Wired for connection
Communication is more than just a way to express our thoughts and feelings. It’s a basic human need that helps us connect with others. As Brene Brown says, “Connection is why we’re here. We are hardwired to connect with others, it’s what gives purpose and meaning to our lives, and without it there is suffering.”
So just as we need food, water, shelter, and other basic resources to survive, we need to develop the skills of effective communication to be happy and to succeed in life.
We are social beings who are not naturally designed to live in isolation. Communication allows us to interact and cooperate with others. Effective communication is a fundamental skill for healthy relationships, but it’s not always easy. Communication skills are important in all relationships, from romantic to familial to friends, to the workplace and in all the small interactions we experience on a daily basis.
Neuroscience shows us that we are neurologically wired to connect with others; mirror neurons in our brains are stimulated when we are interacting with other people. Literally, when we are talking to another person, pathways in our brain light up to mirror the emotions and behaviours that this other person is conveying. When we see someone being sad, for example, our mirror neurons fire and that allows us to experience the same sadness and to feel empathy.
Effective communication is about more than just exchanging information. It’s about understanding the emotion and intentions behind the information. As well as being able to clearly convey a message, we need to also listen in a way that gains the full meaning of what’s being said and makes the other person feel heard and understood.
It’s an instinct, right?
Effective communication sounds like it should be instinctive. But all too often, when we try to communicate with others, something goes astray. We say one thing, the other person hears something else, and misunderstandings, frustration, and conflicts ensue. This can potentially cause problems in all our relationships and social encounters.
For many of us, communicating more clearly and effectively requires learning some important skills. Whether you’re trying to improve communication with your spouse, kids, boss, or coworkers, learning these skills can deepen your connections to others, build greater trust and respect, and improve teamwork, problem solving, and your overall social and emotional health.
Barriers to communication
What are the potential barriers to effective communication? Here are some examples:
- Stress and out-of-control emotion
When we are stressed or emotionally overwhelmed, we are much more likely to misread other people, send confusing or off-putting nonverbal signals, and lapse into unhealthy knee-jerk patterns of behaviour. Therefore, in order to avoid conflict and misunderstandings,we need to learn how to quickly calm down before initiating or continuing a conversation.
- Lack of focus
We can’t communicate effectively when we are multitasking. If we are checking our phone, planning what we are going to say next, or daydreaming, we’re almost certain to miss nonverbal cues in the conversation. To communicate effectively, we need to avoid distractions and stay focused.
- Inconsistent body language
Nonverbal communication should reinforce what is being said, not contradict it. If we say one thing, but our body language says something else, your listener will likely feel that we are being dishonest.
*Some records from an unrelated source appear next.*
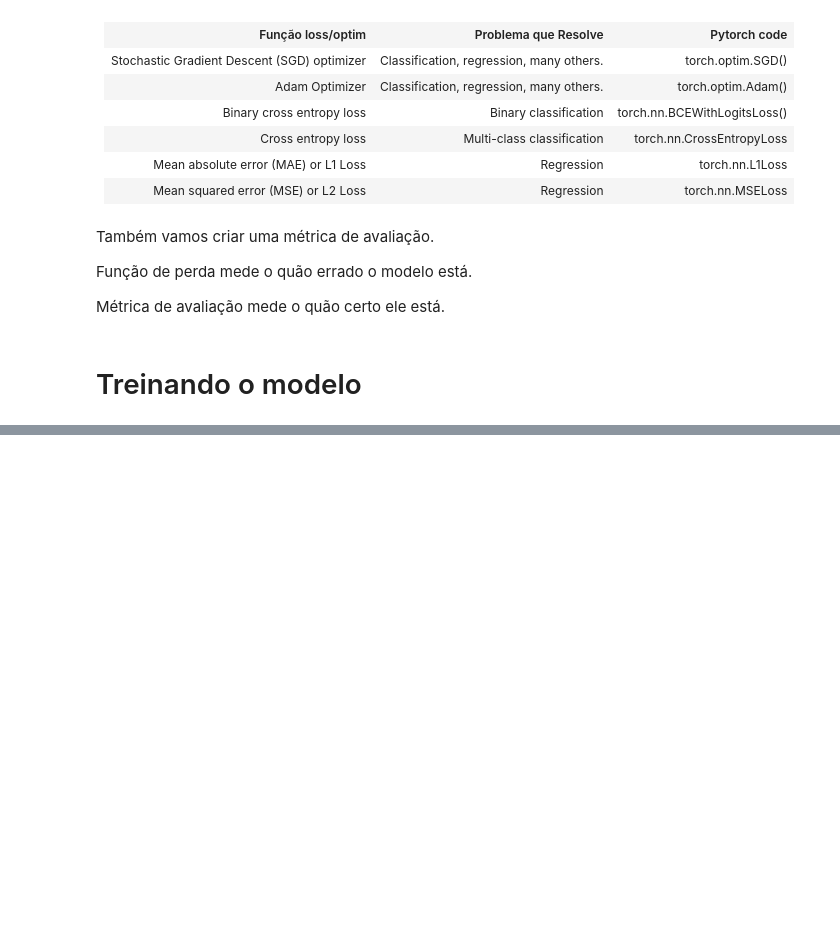
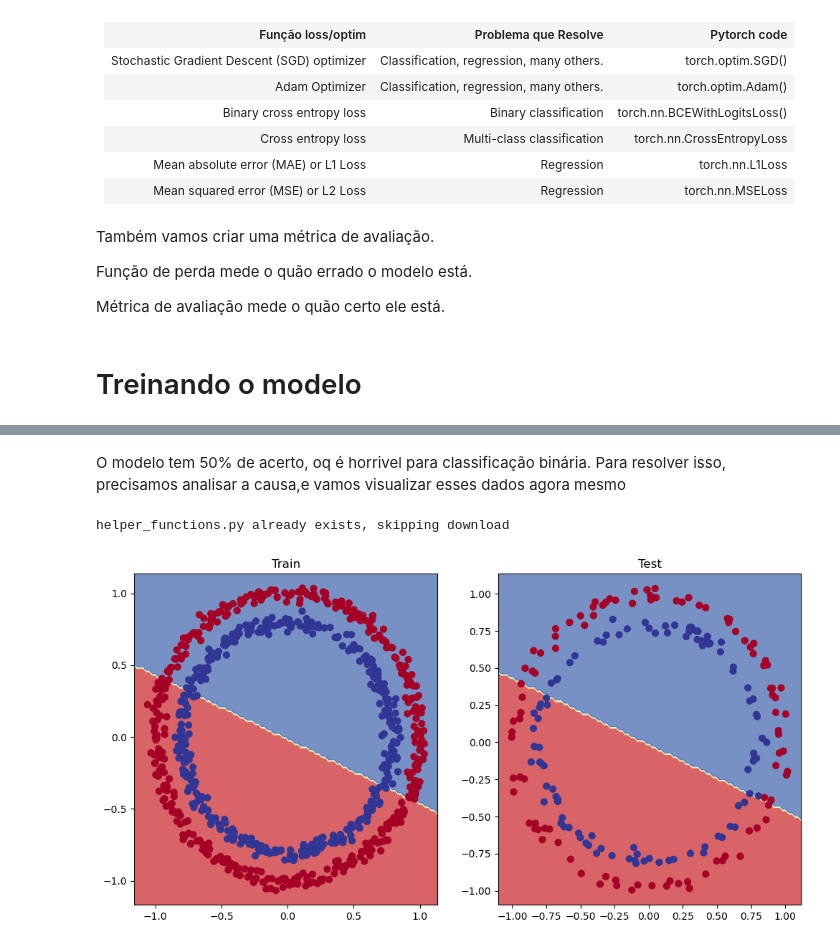
Before and after one commit to SavioCartaxo/DeepLearning, a Jupyter notebook: Modulo_02/Neurl_Network_Classification.ipynb, the cells around one changed output, grey strips where cells are left out. Drawn from its saved outputs; the diff is of its cells as text; code cells hidden in the pictures; blank space fills up the shorter version.

```diff
--- a/Modulo_02/Neurl_Network_Classification.ipynb
+++ b/Modulo_02/Neurl_Network_Classification.ipynb
@@ -308,6 +308,10 @@ tensor([[0.5563],
 # %%
 
 # Variáveis
+
+# Seed
+torch.manual_seed(42)
+torch.cuda.manual_seed(42)
 
 # selecionando hardware
 device = select_workspace()
@@ -324,5 +328,5 @@ test_loss_values = []
 epoch_count = []
 
 # Epocas
-EPOCAS = 1000
+EPOCAS = 2000
 # %%
@@ -380,0 +411,30 @@ epoca: 1000 | MAE Train Loss: 0.6934980750083923 | MAE Test Loss: 1.487230420112
+# %% [markdown]
+O modelo tem 50% de acerto, oq é horrivel para classificação binária.
+Para resolver isso, precisamos analisar a causa,e vamos visualizar esses dados agora mesmo
+# %%
+import requests
+from pathlib import Path
+
+# Baixar as funções auxiliares do repositório Learn PyTorch (se ainda não existirem)
+if Path("helper_functions.py").is_file():
+  print("helper_functions.py already exists, skipping download")
+else:
+  print("Downloading helper_functions.py")
+  request = requests.get("https://raw.githubusercontent.com/mrdbourke/pytorch-deep-learning/main/helper_functions.py")
+  with open("helper_functions.py", "wb") as f:
+    f.write(request.content)
+
+from helper_functions import plot_predictions, plot_decision_boundary
+# %% [output]
+helper_functions.py already exists, skipping download
+# %%
+# Plotar as fronteiras de decisão para os conjuntos de treino e teste
+plt.figure(figsize=(12, 6))
+plt.subplot(1, 2, 1)
+plt.title("Train")
+plot_decision_boundary(modelo, X_train, y_train)
+plt.subplot(1, 2, 2)
+plt.title("Test")
+plot_decision_boundary(modelo, X_test, y_test)
+# %% [output]
+[figure, added]
```
Also changed, not shown: parts of 10 cells of this notebook, 1 other file.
For example, if someone says, “I’m fine,” but has a cold expression on their face and seems distant from you, you might deduce there’s more to them than what they’re saying and you need to pay attention.
- Negative body language
If we disagree with or dislike what’s being said, we might use negative body language to rebuff the other person’s message. This might take the form of such as crossing our arms, avoiding eye contact, or tapping our feet impatiently. Often we can be completely unaware we are doing this! We don’t have to agree with, or even like what’s being said, but to communicate effectively and not put the other person on the defensive, it’s important to avoid sending negative signals.
Nonverbal communication is often more important than what we say and the words we use. This nonverbal communication is called body language. Body language includes facial expression, gestures, and eye contact. Even when we aren’t speaking, our body language can show how we are feeling and reveal our intentions.
As an extreme example, think of a game of poker where it is vital for each player to keep secret the nature of their cards. An unconscious change in their sitting position, such as leaning forward, perhaps indicates the confidence of holding a strong hand. Nervousness, may be seen as a sign of a weak hand – perhaps displaying thin pinched lips, a slight tremour in the voice, or suddenly becoming silent after having been chatty.
Book a counselling session today!
Need some advice and support?
If you are struggling with any of the issues raised in this article, or indeed any other emotional issues or life challenges and would like to talk things over in complete confidentiality, call Alison Winfield, Mindfully Well Counselling Cork on 087 9934541.